Exercise — Give back every record exactly, images excluded.

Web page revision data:
((

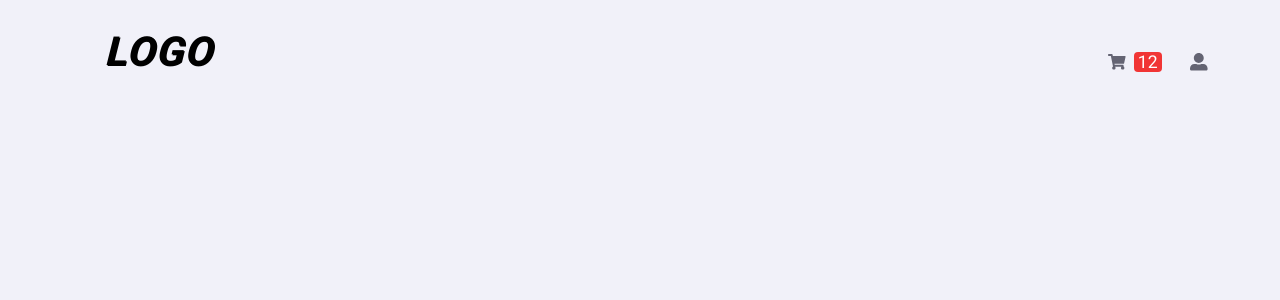
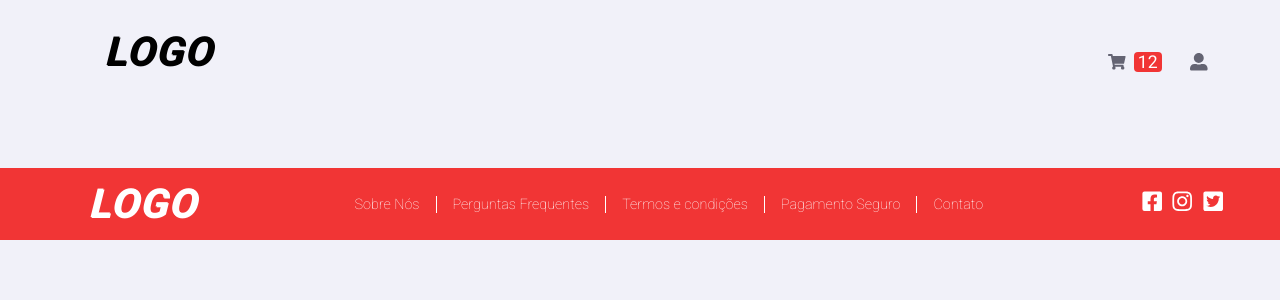
Before and after one commit to LucasBicalho/teste-parcelex, a React (Create React App) app in the folder web/: page / in a window 1280 px wide. Shown: the top 300 px of the page. Built offline with nearby package versions, Linux system fonts and the light colour scheme.

Commit message:
feat(web): add footer

```diff
--- a/web/src/App.tsx
+++ b/web/src/App.tsx
@@ -1,12 +1,13 @@
 import React from "react";
 import "./App.css";
 
-import { Header } from "./components";
+import { Header, Footer } from "./components";
 
 function App() {
   return (
     <div className="app">
       <Header cartNumber={12} />
+      <Footer />
     </div>
   );
 }
--- /dev/null
+++ b/web/src/components/Footer.css
@@ -0,0 +1,81 @@
+.footer-container {
+  margin-top: 5rem;
+  background-color: var(--color-red-light);
+  color: white;
+  width: 100%;
+  padding: 1rem 3.5rem;
+  display: flex;
+  justify-content: center;
+}
+
+.footer {
+  width: 100%;
+  display: flex;
+  justify-content: space-between;
+  align-items: center;
+  max-width: 1440px;
+}
+
+.footer-links-container {
+  display: flex;
+  justify-content: space-evenly;
+  align-items: center;
+  margin-left: 2rem;
+}
+
+.footer-link {
+  text-decoration: none;
+  color: white;
+  cursor: pointer;
+  padding: 0 1rem;
+  font-size: 0.9rem;
+  font-weight: 100;
+}
+
+.footer-link:not(:first-of-type) {
+  border-left: 1px solid white;
+}
+
+.footer-socials-container {
+  display: flex;
+  align-items: center;
+  margin-left: 2rem;
+}
+
+.footer-social {
+  text-decoration: none;
+  color: white;
+  cursor: pointer;
+  font-size: 1.4rem;
+}
+
+.footer-social:not(:first-of-type) {
+  margin-left: 8px;
+}
+
+@media (max-width: 840px) {
+  .footer {
+    flex-direction: column;
+    padding: 1rem 0;
+    align-items: center;
+  }
+
+  .footer-links-container {
+    margin-top: 2.5rem;
+    margin-left: 0;
+    flex-direction: column;
+  }
+
+  .footer-link {
+    padding: 0.5rem 0;
+  }
+
+  .footer-link:not(:first-of-type) {
+    border: none;
+  }
+
+  .footer-socials-container {
+    margin-top: 2.5rem;
+    margin-left: 0;
+  }
+}
--- /dev/null
+++ b/web/src/components/Footer.tsx
@@ -0,0 +1,45 @@
+import React from "react";
+import "./Footer.css";
+import { FaFacebookSquare, FaInstagram, FaTwitterSquare } from "react-icons/fa";
+
+const Footer: React.FC = () => {
+  return (
+    <div className="footer-container">
+      <div className="footer">
+        <div className="logo">LOGO</div>
+
+        <div className="footer-links-container">
+          <a href="#" className="footer-link">
+            Sobre Nós
+          </a>
+          <a href="#" className="footer-link">
+            Perguntas Frequentes
+          </a>
+          <a href="#" className="footer-link">
+            Termos e condições
+          </a>
+          <a href="#" className="footer-link">
+            Pagamento Seguro
+          </a>
+          <a href="#" className="footer-link">
+            Contato
+          </a>
+        </div>
+
+        <div className="footer-socials-container">
+          <a href="#" className="footer-social">
+            <FaFacebookSquare />
+          </a>
+          <a href="#" className="footer-social">
+            <FaInstagram />
+          </a>
+          <a href="#" className="footer-social">
+            <FaTwitterSquare />
+          </a>
+        </div>
+      </div>
+    </div>
+  );
+};
+
+export default Footer;
--- a/web/src/components/index.ts
+++ b/web/src/components/index.ts
@@ -1 +1,2 @@
 export { default as Header } from "./Header";
+export { default as Footer } from "./Footer";
```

))

Expected output —
Before and after one commit to LucasBicalho/teste-parcelex, a React (Create React App) app in the folder web/: page / in a window 1280 px wide. Shown: the top 300 px of the page. Built offline with nearby package versions, Linux system fonts and the light colour scheme.

Commit message:
feat(web): add footer

```diff
--- a/web/src/App.tsx
+++ b/web/src/App.tsx
@@ -1,12 +1,13 @@
 import React from "react";
 import "./App.css";
 
-import { Header } from "./components";
+import { Header, Footer } from "./components";
 
 function App() {
   return (
     <div className="app">
       <Header cartNumber={12} />
+      <Footer />
     </div>
   );
 }
--- /dev/null
+++ b/web/src/components/Footer.css
@@ -0,0 +1,81 @@
+.footer-container {
+  margin-top: 5rem;
+  background-color: var(--color-red-light);
+  color: white;
+  width: 100%;
+  padding: 1rem 3.5rem;
+  display: flex;
+  justify-content: center;
+}
+
+.footer {
+  width: 100%;
+  display: flex;
+  justify-content: space-between;
+  align-items: center;
+  max-width: 1440px;
+}
+
+.footer-links-container {
+  display: flex;
+  justify-content: space-evenly;
+  align-items: center;
+  margin-left: 2rem;
+}
+
+.footer-link {
+  text-decoration: none;
+  color: white;
+  cursor: pointer;
+  padding: 0 1rem;
+  font-size: 0.9rem;
+  font-weight: 100;
+}
+
+.footer-link:not(:first-of-type) {
+  border-left: 1px solid white;
+}
+
+.footer-socials-container {
+  display: flex;
+  align-items: center;
+  margin-left: 2rem;
+}
+
+.footer-social {
+  text-decoration: none;
+  color: white;
+  cursor: pointer;
+  font-size: 1.4rem;
+}
+
+.footer-social:not(:first-of-type) {
+  margin-left: 8px;
+}
+
+@media (max-width: 840px) {
+  .footer {
+    flex-direction: column;
+    padding: 1rem 0;
+    align-items: center;
+  }
+
+  .footer-links-container {
+    margin-top: 2.5rem;
+    margin-left: 0;
+    flex-direction: column;
+  }
+
+  .footer-link {
+    padding: 0.5rem 0;
+  }
+
+  .footer-link:not(:first-of-type) {
+    border: none;
+  }
+
+  .footer-socials-container {
+    margin-top: 2.5rem;
+    margin-left: 0;
+  }
+}
--- /dev/null
+++ b/web/src/components/Footer.tsx
@@ -0,0 +1,45 @@
+import React from "react";
+import "./Footer.css";
+import { FaFacebookSquare, FaInstagram, FaTwitterSquare } from "react-icons/fa";
+
+const Footer: React.FC = () => {
+  return (
+    <div className="footer-container">
+      <div className="footer">
+        <div className="logo">LOGO</div>
+
+        <div className="footer-links-container">
+          <a href="#" className="footer-link">
+            Sobre Nós
+          </a>
+          <a href="#" className="footer-link">
+            Perguntas Frequentes
+          </a>
+          <a href="#" className="footer-link">
+            Termos e condições
+          </a>
+          <a href="#" className="footer-link">
+            Pagamento Seguro
+          </a>
+          <a href="#" className="footer-link">
+            Contato
+          </a>
+        </div>
+
+        <div className="footer-socials-container">
+          <a href="#" className="footer-social">
+            <FaFacebookSquare />
+          </a>
+          <a href="#" className="footer-social">
+            <FaInstagram />
+          </a>
+          <a href="#" className="footer-social">
+            <FaTwitterSquare />
+          </a>
+        </div>
+      </div>
+    </div>
+  );
+};
+
+export default Footer;
--- a/web/src/components/index.ts
+++ b/web/src/components/index.ts
@@ -1 +1,2 @@
 export { default as Header } from "./Header";
+export { default as Footer } from "./Footer";
```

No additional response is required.